We had ours yesterday, in a fashionable eatery, albeit at an unfashionably early hour. Some, I note, are naturally good at knowing what to wear at these things. They either go to the trouble of packing their party frock and bringing it to work, or they manage to add sparkly bits to the business attire, turning the serious professional into a party monster at the drop of a sequin. Others are less successful, turning up tired and dishevelled in the garish outfit they’ve worn all day at the charity jumper event. Still others haven’t even managed that, the removal of a tie or a smearing of fresh lipstick being about as far as they go down Celebration Boulevard.
The seating arrangements can also be a white-knuckle ride of indecision and blind chance. Those with clearly-defined tribal loyalties usually arrive together and sit in a discrete group, looking exclusive even if they don’t mean to. But those with no particular belonging or who work across an entire organisation are drawn into a game of random distribution in which they wonder about trying to squeeze in among the beautiful people and bright young things; to take pity on whichever group seems to have been consigned to social Siberia; or (wisest and best course) to sit in the first available place and let the evening unfold.
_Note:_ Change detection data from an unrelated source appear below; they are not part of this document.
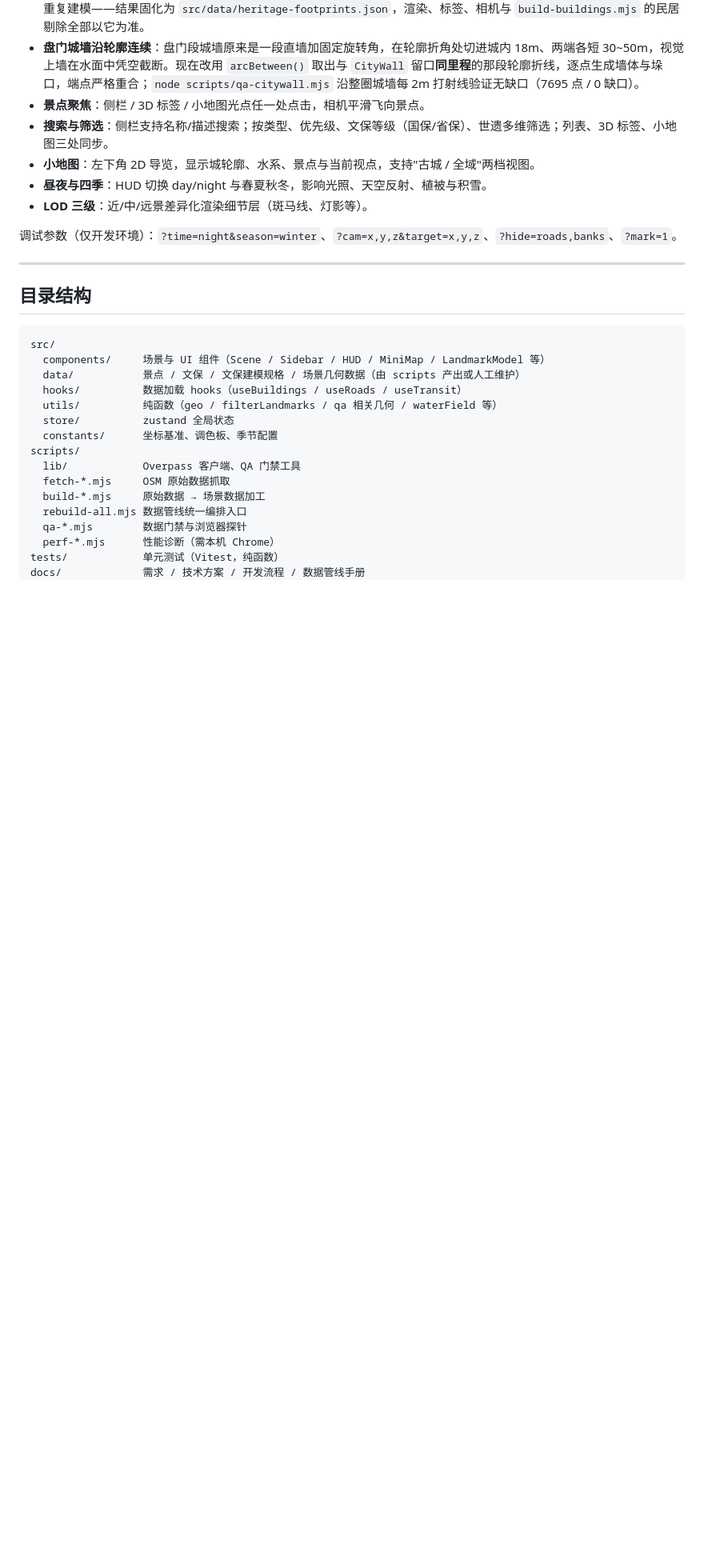
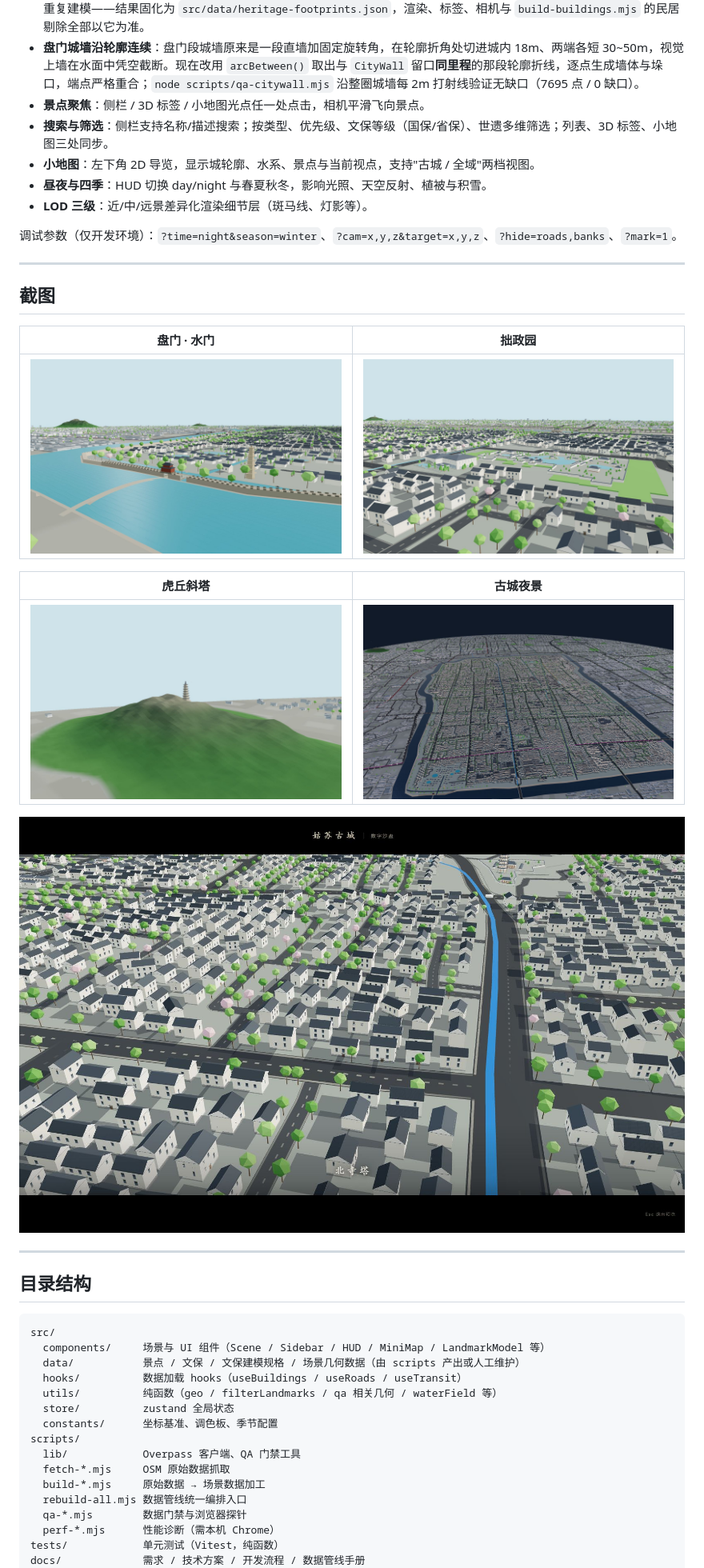
Before and after one commit to wuyunjiegithub/gusu-miniature, a Markdown page: README.md, the part around one of its changes. Shown at 80% size. GitHub-like rendering; pictures changed too: docs/screenshots/02-night.jpg (added), docs/screenshots/03-panmen.jpg (added), docs/screenshots/05-zhuozhengyuan.jpg (added); blank space fills up the shorter version.

Commit message:
docs: 完善 README 与开源说明
- 更新功能清单：全屏电影预览（P/Esc，60 秒古城路线），移除旧整体漫游描述

- 新增 6 张场景与预览截图，更新用例数量、验收脚本列表

- 补充贡献指南与 MIT LICENSE

```diff
--- a/README.md
+++ b/README.md
@@ -40,6 +48,20 @@ npm run preview       # 预览生产构建 http://127.0.0.1:4173
 - **LOD 三级**：近/中/远景差异化渲染细节层（斑马线、灯影等）。
 
 调试参数（仅开发环境）：`?time=night&season=winter`、`?cam=x,y,z&target=x,y,z`、`?hide=roads,banks`、`?mark=1`。
+
+---
+
+## 截图
+
+| 盘门 · 水门 | 拙政园 |
+| --- | --- |
+| ![盘门 · 水门](./docs/screenshots/03-panmen.jpg) | ![拙政园](./docs/screenshots/05-zhuozhengyuan.jpg) |
+
+| 虎丘斜塔 | 古城夜景 |
+| --- | --- |
+| ![虎丘斜塔](./docs/screenshots/06-huqiu.jpg) | ![古城夜景](./docs/screenshots/02-night.jpg) |
+
+![全屏电影预览：盘门起手，遮幅与段落题字](./docs/screenshots/07-preview.jpg)
 
 ---
 
```
Also changed, not shown: other parts of README.md (+22 -3 lines), docs/screenshots/01-overview.jpg (added), 1 other file.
And this is the purpose and great redeeming feature of the works do. We spend time with those we might not often spare more than a Good Morning, and listen to those we normally only ask How are you? without attending to the answer. Even those who sit in their department groups are showing and seeing different sides from their nine-to-five selves, maybe even saying some important stuff before the volume is driven skywards by the wine, and the thoughts of many turn towards the boom-boom-boom of dancing and spirituous liquor.
But in those quieter, perhaps quite trivial moments over the pollo prosciutto and chocolate mousse, links are made that form and strengthen us. The sharing of a meal and party hats is a laying-in of resources for tougher times when battles rage. The one who tells us now the great saga of the replacement hip or windows will then, perhaps, be the one who feels just a little bit more able or inclined to inch closer in our need.
And what better time for this than Christmas? Even though for many the gospel has long since ceased to resonate, or possibly never began, it is still a time of midwinter light for the giving and forgiving of friends and families and the turning to a new year in optimistic hope.
And it’s a time for hearing again that it was God’s beautiful face and loving heart that we were shown when a baby was born in Bethlehem, and when the baby grew — to say and do and die and rise just as he did.
So pull that cracker with abandon. Put on the paper crown. The people around you may save your life one day.
The baby did.